Table 1.

Selected new options implemented into HYDRUS-1D since 2008.

VersionNew options
4.01
  • Vapor flow (both thermal and isothermal)

  • Coupled water, vapor, and energy transport (thermal and isothermal, in the liquid and gaseous phases) (Saito et al., 2006)

  • Dual-permeability type water flow and solute transport (Gerke and van Genuchten, 1993)

  • Dual-porosity water flow and solute transport with solute transport subjected to two-site sorption in the mobile zone (Šimůnek and van Genuchten, 2008)

  • Potential evapotranspiration calculated using the Penman–Monteith combination equation (FAO, 1990) or the Hargreaves equation (Hargreaves, 1994)

  • Seepage face boundary conditions with a specified pressure head

  • Daily variations in evaporation and transpiration rates generated by HYDRUS from daily values

  • Full graphical user interface support for the HP1 program (Jacques et al., 2008a,b)

4.04
  • Option to specify the nonequilibrium phase concentrations to be initially at equilibrium with the equilibrium phase concentration

  • Option to specify initial conditions in total (instead of liquid) concentrations. The program then redistributes the solute mass into individual phases based on distribution coefficients

4.05
  • Support for the dual-porosity (mobile–immobile water) model in HP1

  • Linking optimized parameters (which can be made the same) of different soil layers

  • Keeping a constant mobile water content in multiple layers (in the dual-porosity model) when optimizing the immobile water content

4.06
  • Tortuosity models by Moldrup et al. (1997, 2000) as an alternative to the Millington and Quirk (1961) model

4.07
  • Surface energy balance (i.e., the balance of latent, heat, and sensible fluxes) for bare soils (Saito et al., 2006)

  • Daily variations in meteorological variables can be generated by the model using simple meteorological models

  • Preliminary (at present rather simple) support of the HYDRUS package for MODFLOW (Twarakavi et al., 2008)

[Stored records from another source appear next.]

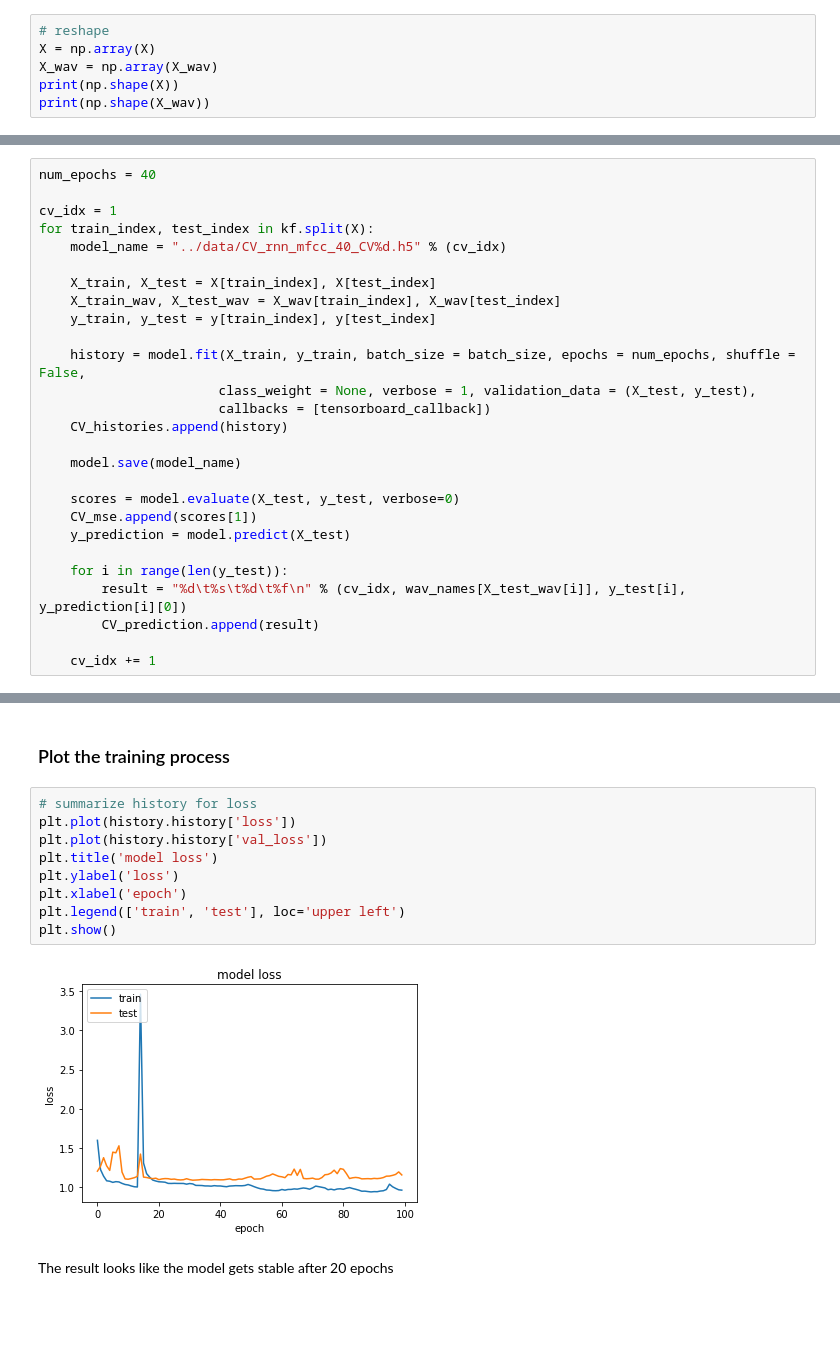
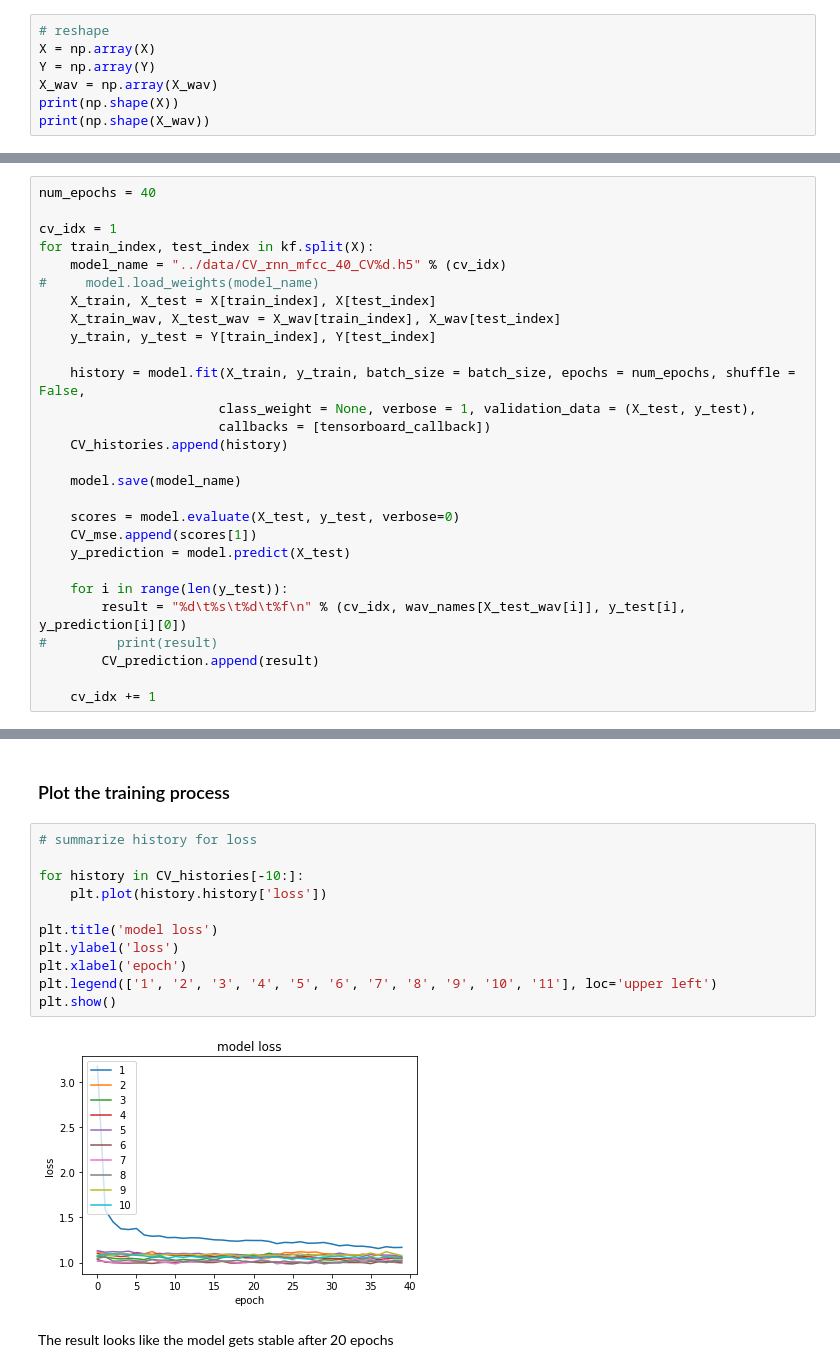
Before and after one commit to seongjinpark-88/automatic_speech_eval, a Jupyter notebook: keras_asa/bin/RNN_automatic_judgment_10CV.ipynb, the cells around one changed output, grey strips where cells are left out. Cells and saved outputs as stored; diff of their text form; blank space fills up the shorter version.

```diff
--- a/keras_asa/bin/RNN_automatic_judgment_10CV.ipynb
+++ b/keras_asa/bin/RNN_automatic_judgment_10CV.ipynb
@@ -168,6 +177,7 @@ KFold(n_splits=10, random_state=None, shuffle=False)
 # %%
 # reshape
 X = np.array(X)
+Y = np.array(Y)
 X_wav = np.array(X_wav)
 print(np.shape(X))
 print(np.shape(X_wav))
@@ -250,10 +270,10 @@ num_epochs = 40
 cv_idx = 1
 for train_index, test_index in kf.split(X):
     model_name = "../data/CV_rnn_mfcc_40_CV%d.h5" % (cv_idx)
-
+#     model.load_weights(model_name)
     X_train, X_test = X[train_index], X[test_index]
     X_train_wav, X_test_wav = X_wav[train_index], X_wav[test_index]
-    y_train, y_test = y[train_index], y[test_index]
+    y_train, y_test = Y[train_index], Y[test_index]
 
     history = model.fit(X_train, y_train, batch_size = batch_size, epochs = num_epochs, shuffle = False,
                        class_weight = None, verbose = 1, validation_data = (X_test, y_test),
@@ -268,6 +288,7 @@ for train_index, test_index in kf.split(X):
 
     for i in range(len(y_test)):
         result = "%d\t%s\t%d\t%f\n" % (cv_idx, wav_names[X_test_wav[i]], y_test[i], y_prediction[i][0])
+#         print(result)
         CV_prediction.append(result)
 
     cv_idx += 1
@@ -318,14 +338,16 @@ with open("../results/mfcc_10CV.txt", "w") as output:
 ### Plot the training process
 # %%
 # summarize history for loss
-plt.plot(history.history['loss'])
-plt.plot(history.history['val_loss'])
+
+for history in CV_histories[-10:]:
+    plt.plot(history.history['loss'])
+
 plt.title('model loss')
 plt.ylabel('loss')
 plt.xlabel('epoch')
-plt.legend(['train', 'test'], loc='upper left')
+plt.legend(['1', '2', '3', '4', '5', '6', '7', '8', '9', '10', '11'], loc='upper left')
 plt.show()
 # %% [output]
-[figure, old version]
+[figure, new version]
 # %% [markdown]
 The result looks like the model gets stable after 20 epochs
```
Also changed, not shown: parts of 25 cells of this notebook, 2 other files.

4.08
  • Uncompensated and compensated root water and solute (passive and active) uptake (Šimůnek and Hopmans, 2009)

4.12
  • Additional output (e.g., solute fluxes at observation nodes and profiles of various hydraulic conductivities [thermal and isothermal] and certain fluxes [liquid, vapor, thermal, isothermal, and total])

4.13
  • New version (2.1.002) of HP1, a new graphical user interface supporting HP1

  • Automatic conversion of units for the threshold–slope salinity stress model from electric conductivities (dS m−1) to osmotic heads (m)

4.15
  • Input of a sublimation constant and an initial snow layer

  • Conversion of constants (from electrical conductivity units to units of the osmotic potential) in the salinity stress response functions

4.16
  • Option to define field capacity as an initial condition (Twarakavi et al., 2009)

  • Display of wetting hydraulic functions for hysteretic soils

  • Triggered irrigation, that is, irrigation can be triggered when the pressure head at a particular observation node drops below a specified value (Dabach et al., 2013)

  • Interception can be considered with the standard HYDRUS input (without needing meteorological input)

4.17
  • Graphs for all meteorological/energy fluxes (when meteorological data are considered)

  • Drainage fluxes (to horizontal drains) can be either through the bottom of the soil profile or vertically distributed along the saturated zone.